In a letter to the Insolvency Service on the day of Thomas Cook’s collapse, Andrea Leadsom, the then business secretary, urged it to treat the inquiry as a priority, “given the significance of this case and its implications for thousands of customers and employees”
“I ask that the investigation by the Official Receiver looks, not only at the conduct of directors immediately prior to and at insolvency, but also at whether any action by directors has caused detriment to creditors or to the pension schemes,” she wrote.
It was unclear on Wednesday whether the inquiry’s scrutiny of Thomas Cook’s former directors, which examined issues such as whether the company had traded while insolvent or issued misleading financial statements, had raised any meaningful concerns.
The collapse of Thomas Cook followed months of frantic talks aimed at raising hundreds of millions of pounds of funding to keep it afloat.
Its liquidation triggered thousands of job losses and a huge repatriation effort led by the Civil Aviation Authority which was the largest of its kind in peacetime.
The anticipated exoneration of the travel agent’s board members will come as a relief to the likes of Peter Fankhauser, Thomas Cook’s chief executive at the time of its collapse.
Other former board members included Warren Tucker, a former British Airways executive, and Lesley Knox, a director of Legal & General.
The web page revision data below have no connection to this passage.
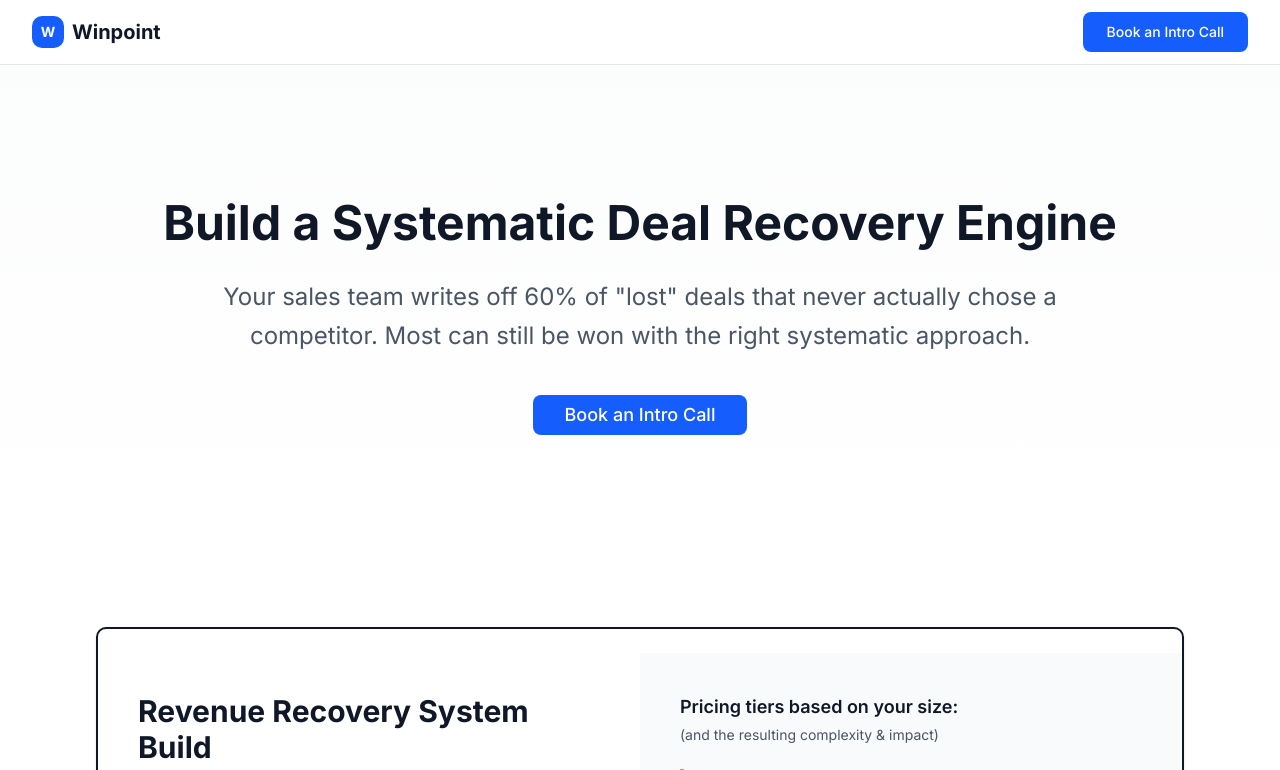
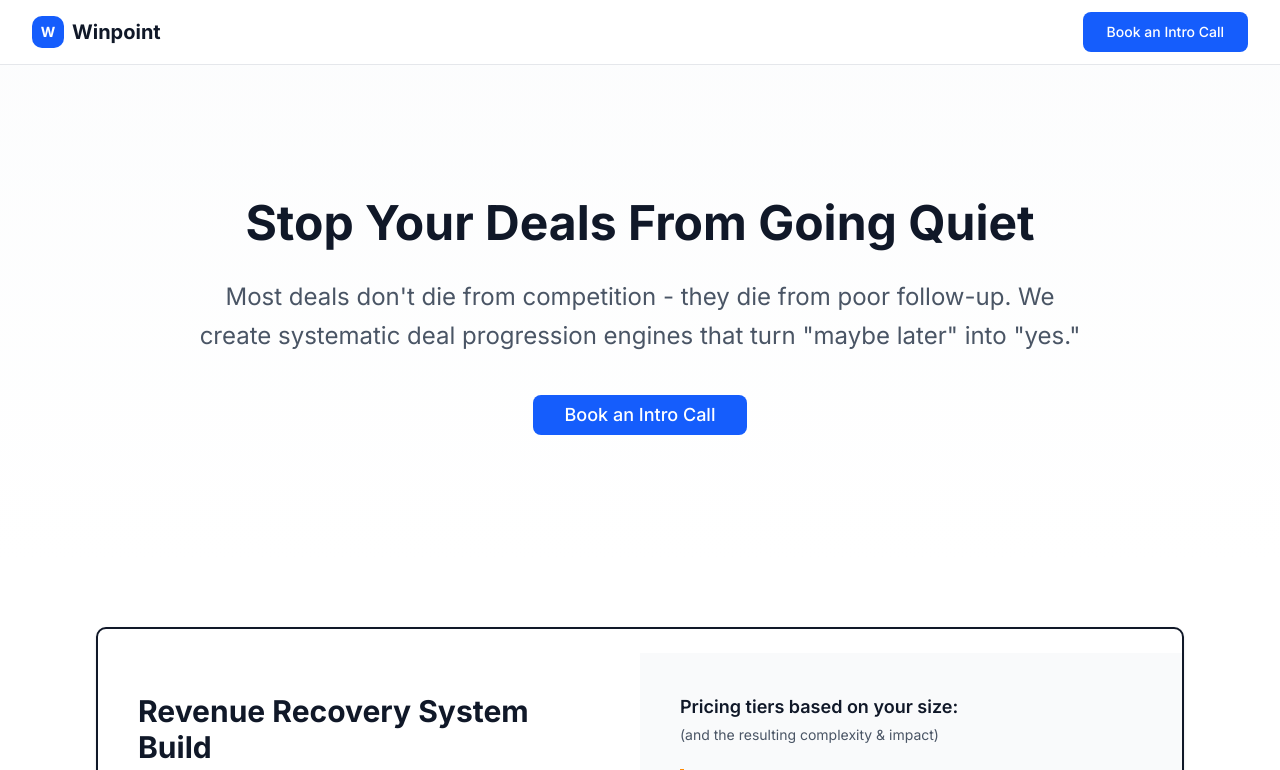
Before and after one commit to ymar/winpoint.nl, a Next.js app: page / in a window 1280 px wide. Shown: the top 770 px of the page. Built offline with nearby package versions, Linux system fonts and the light colour scheme.

Commit message:
Update page.tsx

```diff
--- a/app/page.tsx
+++ b/app/page.tsx
@@ -95,10 +95,10 @@ export default function HomePage() {
           <div className="text-center">
 
             <h1 className="text-5xl md:text-5xl font-bold text-gray-900 mb-6 leading-tight">
-              Build a Systematic Deal Recovery Engine
+              Stop Your Deals From Going Quiet
             </h1>
             <p className="text-xl md:text-2xl text-gray-600 mb-10 max-w-4xl mx-auto leading-relaxed">
-              Your sales team writes off 60% of &quot;lost&quot; deals that never actually chose a competitor. Most can still be won with the right systematic approach.
+              Most deals don't die from competition - they die from poor follow-up. We create systematic deal progression engines that turn "maybe later" into "yes."
             </p>
 
             <div className="flex flex-col sm:flex-row gap-6 justify-center items-center">
```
An inquiry by the Commons business select committee – chaired at the time by the Labour MP Rachel Reeves – said its directors had exhibited “a lack of challenge in the boardroom as the company piled up debt and Thomas Cook management missed opportunities to reduce debt levels and give the business a viable future”.
The threshold for further action such as disqualification proceedings against directors is, however, a high one, and Thomas Cook’s slow demise was attributed by many in the travel industry as having largely been the consequence of a failure to adapt to changing consumer behaviour.
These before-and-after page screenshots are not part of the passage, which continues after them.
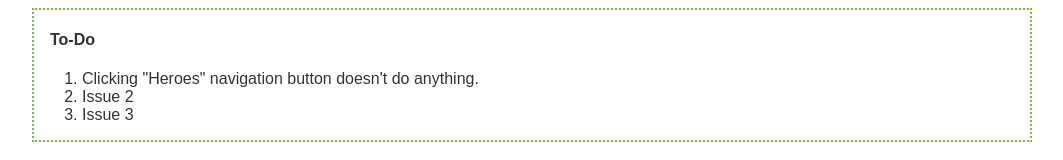
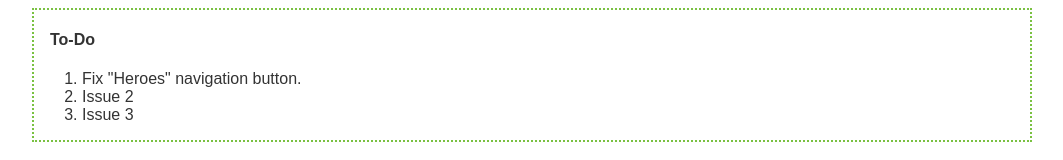
Before and after one commit to hrutter-global-aero/portal-dev-interview-test, an Angular app: page /dashboard in a window 1280 px wide. Shown: the part 465-625 px from the top of the page, without its empty margins (108-1171 px from the left). Built offline with nearby package versions, Linux system fonts and the light colour scheme; no server answers; what angular-in-memory-web-api would draw is missing.

Commit message:
Rework issue 1

```diff
--- a/src/app/app-routing.module.ts
+++ b/src/app/app-routing.module.ts
@@ -9,7 +9,7 @@ const routes: Routes = [
   { path: '', redirectTo: '/dashboard', pathMatch: 'full' },
   { path: 'dashboard', component: DashboardComponent },
   { path: 'detail/:id', component: HeroDetailComponent },
-  { path: 'hero-list', component: HeroesComponent },
+  { path: 'heroes', component: HeroesComponent },
 ];
 
 @NgModule({
--- a/src/app/app.component.html
+++ b/src/app/app.component.html
@@ -1,7 +1,7 @@
 <h1>{{ title }}</h1>
 <nav>
   <a routerLink="/dashboard">Dashboard</a>
-  <a routerLink="/heroes">Heroes</a>
+  <a routerLink="/hero-list">Heroes</a>
 </nav>
 <router-outlet></router-outlet>
 
@@ -11,7 +11,7 @@
   <div class="container">
     <h4 class="header">To-Do</h4>
     <ol class="list">
-      <li>Clicking "Heroes" navigation button doesn't do anything.</li>
+      <li>Fix "Heroes" navigation button.</li>
       <li>Issue 2</li>
       <li>Issue 3</li>
     </ol>
```
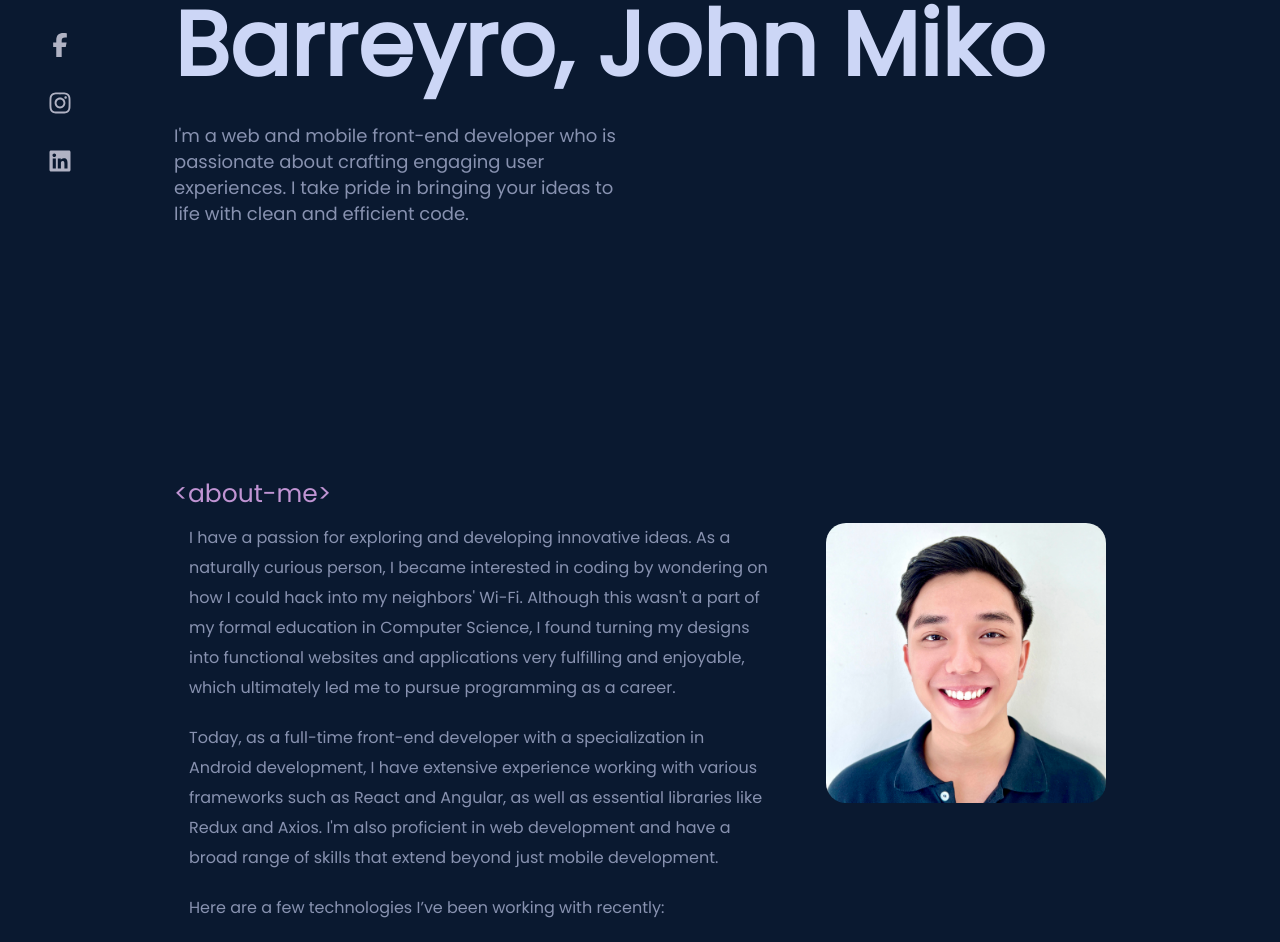
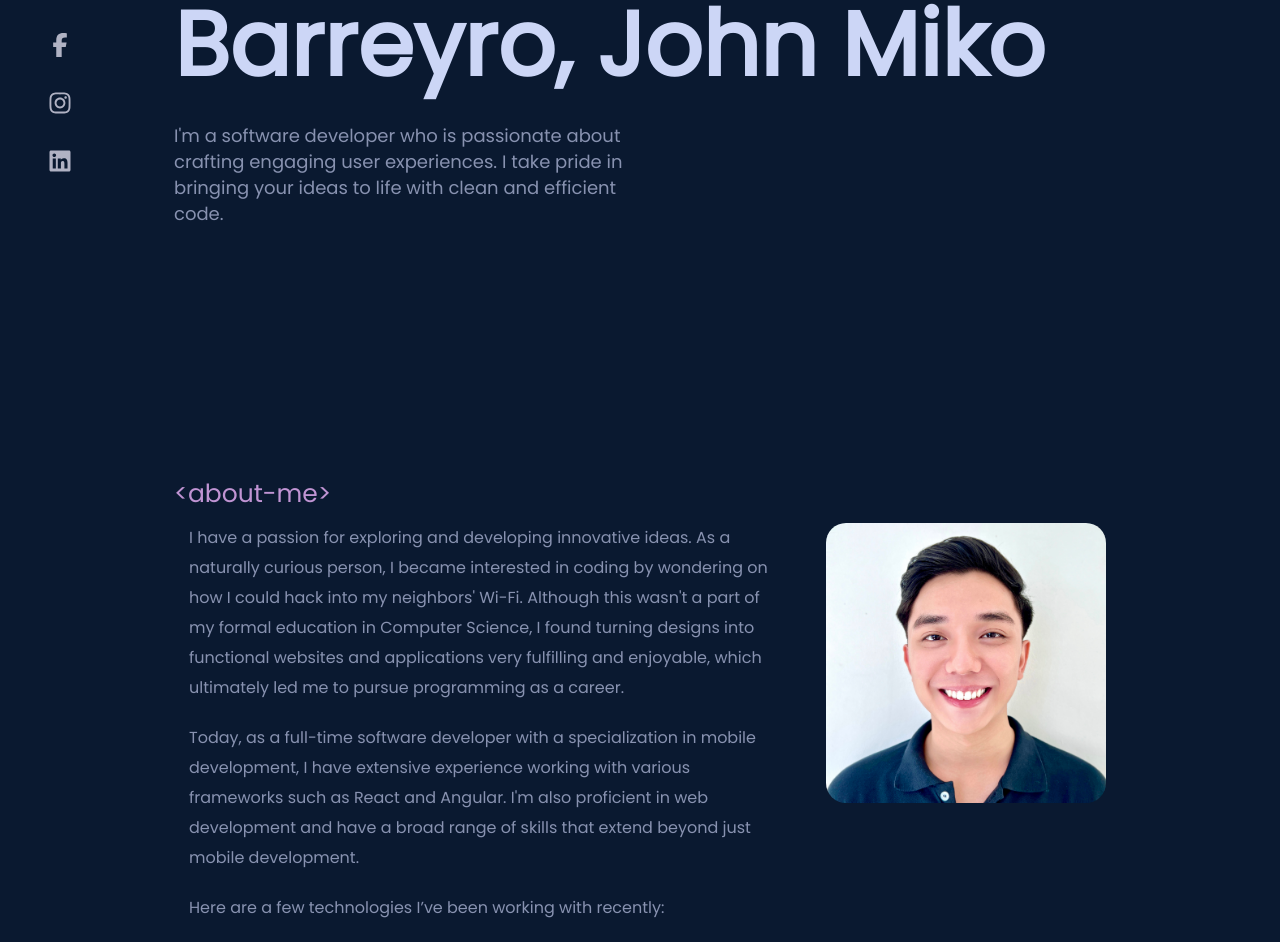
Before and after one commit to barreyrojohnmiko/personal-portfolio, a React (Create React App) app: page /#/ in a window 1280 px wide. Shown: the part 325-1267 px from the top of the page. Built offline with nearby package versions, Linux system fonts and the light colour scheme.

Commit message:
ui update

```diff
--- a/src/components/about/About.tsx
+++ b/src/components/about/About.tsx
@@ -16,7 +16,7 @@ const About: React.FC<AboutProps> = ({ aboutSectionRef }) => {
               a naturally curious person, I became interested in coding by
               wondering on how I could hack into my neighbors' Wi-Fi. Although
               this wasn't a part of my formal education in Computer Science, I
-              found turning my designs into functional websites and applications
+              found turning designs into functional websites and applications
               very fulfilling and enjoyable, which ultimately led me to pursue
               programming as a career.
             </div>
@@ -24,10 +24,9 @@ const About: React.FC<AboutProps> = ({ aboutSectionRef }) => {
             <br></br>
 
             <div className="about-me-text">
-              Today, as a full-time front-end developer with a specialization in
-              Android development, I have extensive experience working with
-              various frameworks such as React and Angular, as well as essential
-              libraries like Redux and Axios. I'm also proficient in web
+              Today, as a full-time software developer with a specialization in
+              mobile development, I have extensive experience working with
+              various frameworks such as React and Angular. I'm also proficient in web
               development and have a broad range of skills that extend beyond
               just mobile development.
             </div>
--- a/src/components/introduction/Introduction.tsx
+++ b/src/components/introduction/Introduction.tsx
@@ -6,7 +6,7 @@ const Introduction = () => {
       <div className="greetings"> Hello, my name is </div>
       <div className="full-name"> Barreyro, John Miko</div>
       <div className="job-description">
-        I'm a web and mobile front-end developer who is passionate about
+        I'm a software developer who is passionate about
         crafting engaging user experiences. I take pride in bringing your ideas
         to life with clean and efficient code.
       </div>
```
The Insolvency Service has pursued disqualification proceedings against bosses involved in other prominent corporate collapses in recent years – most notably at BHS, the department store chain previously owned by Sir Philip Green.
It is also seeking boardroom bans against a number of former directors of Carillion, the construction giant which went bust in 2018.
Thomas Cook had been in talks with creditors for several months about a complex financial restructuring but ran out of time in September, with the renewal of its ATOL licence from the Civil Aviation Authority (CAA) looming.
Fosun, the Chinese leisure and tourism group which was a big shareholder in the London-listed company, had agreed to contribute to a £900m rescue deal, but the talks faltered when it emerged that lenders were demanding a further £200m cushion during eleventh-hour negotiations.
Industry observers subsequently pointed out that any rescue deal would have been undermined by the emergence of the COVID-19 pandemic less than six months later.
Fosun has since unveiled the revival of the Thomas Cook brand as an online travel agent.
A separate investigation into the audit of Thomas Cook’s financial statements in the two years to September 30 2018 continues to be undertaken by the Financial Reporting Council.
Sky News reported last month that Thomas Cook’s liquidators had launched a bid to offload its small stake in the company behind the UK’s air traffic control operations.
Many of its high street shops were bought in the aftermath of its collapse by Hays Travel, the privately owned company.
A spokesman for the Insolvency Service has been contacted for comment.